┌─ RECORDS SUPPLIED

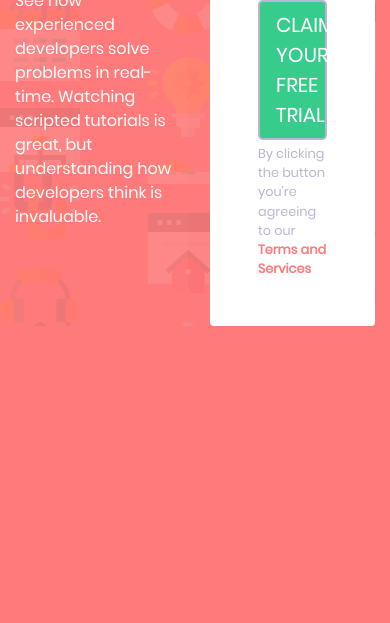
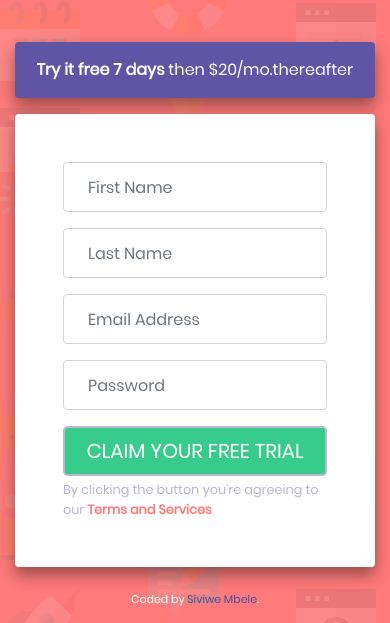
Before and after one commit to siviweMbele/Sign-Up-Form, a plain HTML site: page index.html in a window 390 px wide. Shown: the part 628-1251 px from the top of the page. Before the commit the page ends 954 px from the top, so only its background shows below. Drawn offline with nearby package versions, Linux system fonts and the light colour scheme.

Commit message:
Apply mobile styling

```diff
--- a/index.html
+++ b/index.html
@@ -13,15 +13,15 @@
 <body>
 
 
-  <div class="container center">
-    <div class="row">
-      <section id="informationtext" class="col pt-18">
+  <div class="container center mb-4">
+    <div class="row mt-sm-5">
+      <section id="informationtext" class="col-sm pt-12 mt-sm-5 text-center text-sm-left">
         <h1>Learn to code by watching others</h1>
         <p>See how experienced developers solve problems in real-time.
           Watching scripted tutorials is great, but understanding how developers think is invaluable.</p>
       </section>
 
-      <section id="sign-up" class="col pt-12">
+      <section id="sign-up" class="col-sm pt-12">
         <header class="p-3 mb-3 rounded text-center"><span>Try it free 7 days</span> then $20/mo.thereafter</header>
         <form action="" class="p-5 rounded">
           <div class="form-group">
@@ -49,10 +49,9 @@
   </div>
 
   <footer>
-    <!-- <p class="attribution">
-      Challenge by <a href="https://www.frontendmentor.io?ref=challenge" target="_blank">Frontend Mentor</a>.
+    <p class="attribution">
       Coded by <a href="http://siviwembele.com/" target="_blank">Siviwe Mbele</a>.
-    </p> -->
+    </p>
   </footer>
 
 <script src="https://code.jquery.com/jquery-3.5.1.slim.min.js" integrity="sha384-DfXdz2htPH0lsSSs5nCTpuj/zy4C+OGpamoFVy38MVBnE+IbbVYUew+OrCXaRkfj" crossorigin="anonymous"></script>
--- a/styles/styles.css
+++ b/styles/styles.css
@@ -46,10 +46,11 @@ body
 
 #sign-up form{
     background-color: #ffffff;
+    box-shadow: 0 0.5rem 1rem rgba(0,0,0,0.4)!important;
 }
 
-.pt-18 {
-    padding-top: 18.25rem !important;
+.pt-10 {
+    padding-top: 10.25rem !important;
 }
 
 .pt-12 {
```
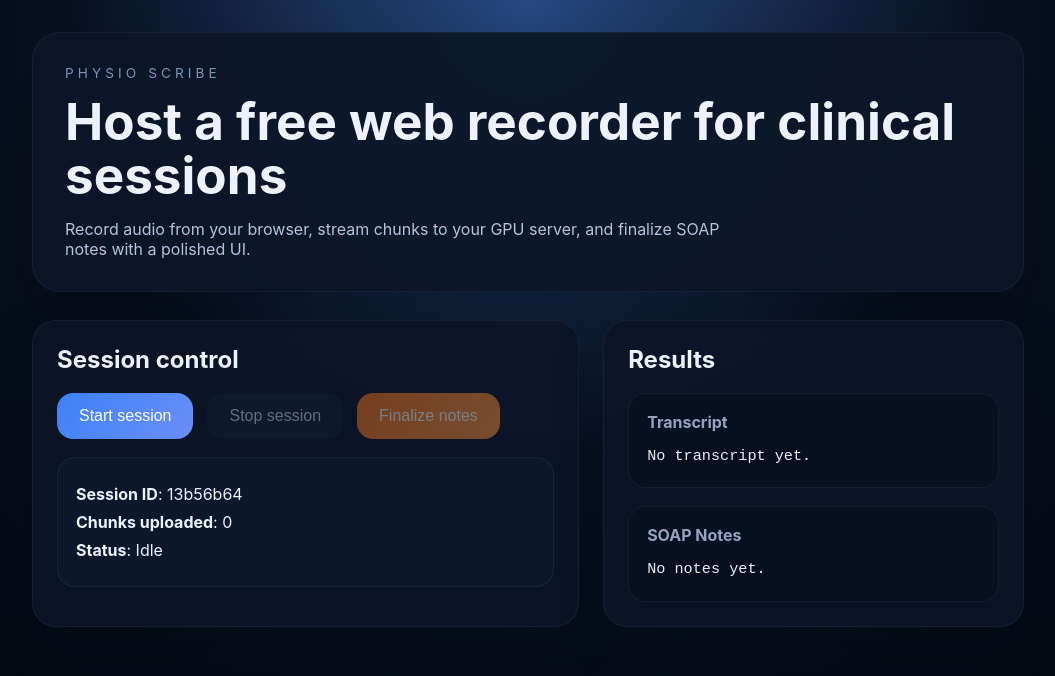
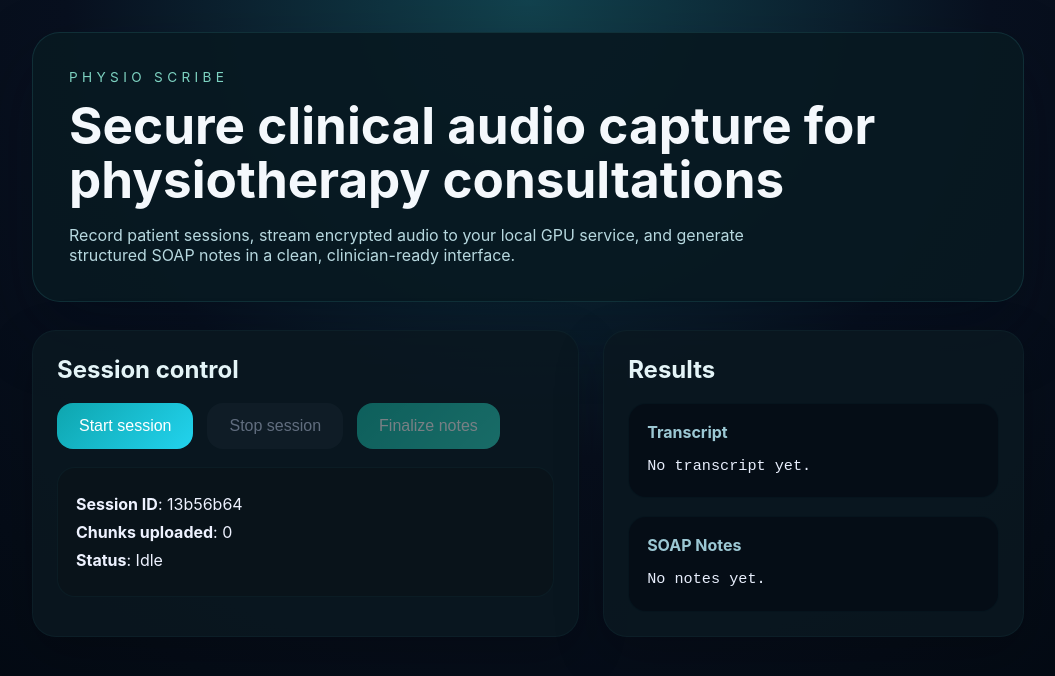
Before and after one commit to prabhneet-bains/client-recorder, a plain HTML site: page static/index.html in a window 1280 px wide. Shown: the whole page, without its empty margins (112-1167 px from the left). Drawn offline with Linux system fonts and the light colour scheme.

Commit message:
Update UI

```diff
--- a/static/index.html
+++ b/static/index.html
@@ -11,8 +11,8 @@
     <header class="hero">
       <div>
         <p class="eyebrow">Physio Scribe</p>
-        <h1>Host a free web recorder for clinical sessions</h1>
-        <p class="subtitle">Record audio from your browser, stream chunks to your GPU server, and finalize SOAP notes with a polished UI.</p>
+        <h1>Secure clinical audio capture for physiotherapy consultations</h1>
+        <p class="subtitle">Record patient sessions, stream encrypted audio to your local GPU service, and generate structured SOAP notes in a clean, clinician-ready interface.</p>
       </div>
     </header>
 
--- a/static/style.css
+++ b/static/style.css
@@ -6,27 +6,27 @@
 }
 
 * { box-sizing: border-box; }
-body { margin: 0; min-height: 100vh; background: radial-gradient(circle at top, #264a83 0%, #08101f 45%, #02080f 100%); }
+body { margin: 0; min-height: 100vh; background: radial-gradient(circle at top, #12424e 0%, #08101f 45%, #02080f 100%); }
 .app-shell { max-width: 1040px; margin: 0 auto; padding: 32px 24px 56px; }
-.hero { padding: 32px; border-radius: 28px; background: rgba(12, 22, 39, 0.92); box-shadow: 0 28px 80px rgba(0, 0, 0, 0.25); border: 1px solid rgba(255,255,255,0.05); }
-.eyebrow { margin: 0 0 14px; font-size: 0.85rem; letter-spacing: 0.3em; text-transform: uppercase; color: #7c93b6; }
-h1 { margin: 0; font-size: clamp(2rem, 4vw, 3.2rem); line-height: 1.05; }
-.subtitle { margin: 16px 0 0; color: #b6c2df; max-width: 680px; }
+.hero { padding: 36px; border-radius: 28px; background: rgba(8, 25, 33, 0.94); box-shadow: 0 28px 70px rgba(2, 12, 20, 0.28); border: 1px solid rgba(64, 174, 172, 0.16); }
+.eyebrow { margin: 0 0 14px; font-size: 0.85rem; letter-spacing: 0.32em; text-transform: uppercase; color: #7dd2c1; }
+h1 { margin: 0; font-size: clamp(2rem, 4vw, 3.2rem); line-height: 1.05; color: #f4f8fc; }
+.subtitle { margin: 18px 0 0; color: #b7d8df; max-width: 680px; }
 .card-grid { display: grid; gap: 24px; margin-top: 28px; grid-template-columns: 1.3fr 1fr; }
-.card { padding: 24px; border-radius: 24px; background: rgba(13, 22, 39, 0.9); border: 1px solid rgba(255,255,255,0.05); box-shadow: 0 18px 50px rgba(2, 8, 15, 0.2); }
-.card h2 { margin-top: 0; }
+.card { padding: 24px; border-radius: 24px; background: rgba(10, 23, 32, 0.92); border: 1px solid rgba(30, 86, 94, 0.14); box-shadow: 0 18px 50px rgba(0, 0, 0, 0.22); }
+.card h2 { margin-top: 0; color: #e4f4f7; }
 .button-row { display: flex; gap: 14px; flex-wrap: wrap; margin: 18px 0; }
-button { border: 0; border-radius: 16px; padding: 14px 22px; font-size: 1rem; cursor: pointer; transition: transform 0.2s ease, box-shadow 0.2s ease; }
-button:hover:not(:disabled) { transform: translateY(-1px); box-shadow: 0 16px 40px rgba(20, 63, 135, 0.16); }
+button { border: 0; border-radius: 16px; padding: 14px 22px; font-size: 1rem; cursor: pointer; transition: transform 0.2s ease, box-shadow 0.2s ease, background-color 0.2s ease; }
+button:hover:not(:disabled) { transform: translateY(-1px); box-shadow: 0 16px 40px rgba(15, 85, 98, 0.22); }
 button:disabled { opacity: 0.45; cursor: not-allowed; }
-.primary { background: linear-gradient(135deg, #3b82f6 0%, #6d8ef7 100%); color: #fff; }
-.secondary { background: rgba(68, 83, 122, 0.18); color: #cbd6f2; }
-.accent { background: linear-gradient(135deg, #f97316 0%, #fb923c 100%); color: #fff; }
-.status-card { margin-top: 10px; padding: 18px; border-radius: 18px; background: rgba(14, 25, 45, 0.8); border: 1px solid rgba(255,255,255,0.06); }
+.primary { background: linear-gradient(135deg, #0ea5ae 0%, #22d3ee 100%); color: #fff; }
+.secondary { background: rgba(74, 93, 106, 0.22); color: #cbd6f2; }
+.accent { background: linear-gradient(135deg, #14b8a6 0%, #2dd4bf 100%); color: #fff; }
+.status-card { margin-top: 10px; padding: 18px; border-radius: 18px; background: rgba(10, 19, 26, 0.86); border: 1px solid rgba(17, 76, 85, 0.18); }
 .status-card p { margin: 8px 0; }
-.result-box { margin-top: 18px; padding: 18px; border-radius: 18px; background: rgba(7, 16, 30, 0.9); border: 1px solid rgba(255,255,255,0.06); }
-.result-box h3 { margin: 0 0 12px; font-size: 1rem; color: #95a3c0; }
+.result-box { margin-top: 18px; padding: 18px; border-radius: 18px; background: rgba(6, 14, 22, 0.96); border: 1px solid rgba(15, 51, 63, 0.18); }
+.result-box h3 { margin: 0 0 12px; font-size: 1rem; color: #9cc8d4; }
 pre { margin: 0; white-space: pre-wrap; word-break: break-word; color: #e8eefc; font-size: 0.95rem; line-height: 1.65; }
-.download-link { display: inline-block; margin-top: 18px; text-decoration: none; color: #dbeafe; background: rgba(59, 130, 246, 0.18); padding: 12px 18px; border-radius: 14px; border: 1px solid rgba(59,130,246,0.2); }
+.download-link { display: inline-block; margin-top: 18px; text-decoration: none; color: #d7f5ff; background: rgba(14, 102, 117, 0.18); padding: 12px 18px; border-radius: 14px; border: 1px solid rgba(14, 102, 117, 0.24); }
 .download-link.hidden { display: none; }
 @media (max-width: 860px) { .card-grid { grid-template-columns: 1fr; } }
```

└─

▶ PROBLEM STATEMENT
Filter the records above for lines containing the word "transform", and copy those lines.

▶ ANSWER SPACE
-.eyebrow { margin: 0 0 14px; font-size: 0.85rem; letter-spacing: 0.3em; text-transform: uppercase; color: #7c93b6; }
+.eyebrow { margin: 0 0 14px; font-size: 0.85rem; letter-spacing: 0.32em; text-transform: uppercase; color: #7dd2c1; }
-button { border: 0; border-radius: 16px; padding: 14px 22px; font-size: 1rem; cursor: pointer; transition: transform 0.2s ease, box-shadow 0.2s ease; }
-button:hover:not(:disabled) { transform: translateY(-1px); box-shadow: 0 16px 40px rgba(20, 63, 135, 0.16); }
+button { border: 0; border-radius: 16px; padding: 14px 22px; font-size: 1rem; cursor: pointer; transition: transform 0.2s ease, box-shadow 0.2s ease, background-color 0.2s ease; }
+button:hover:not(:disabled) { transform: translateY(-1px); box-shadow: 0 16px 40px rgba(15, 85, 98, 0.22); }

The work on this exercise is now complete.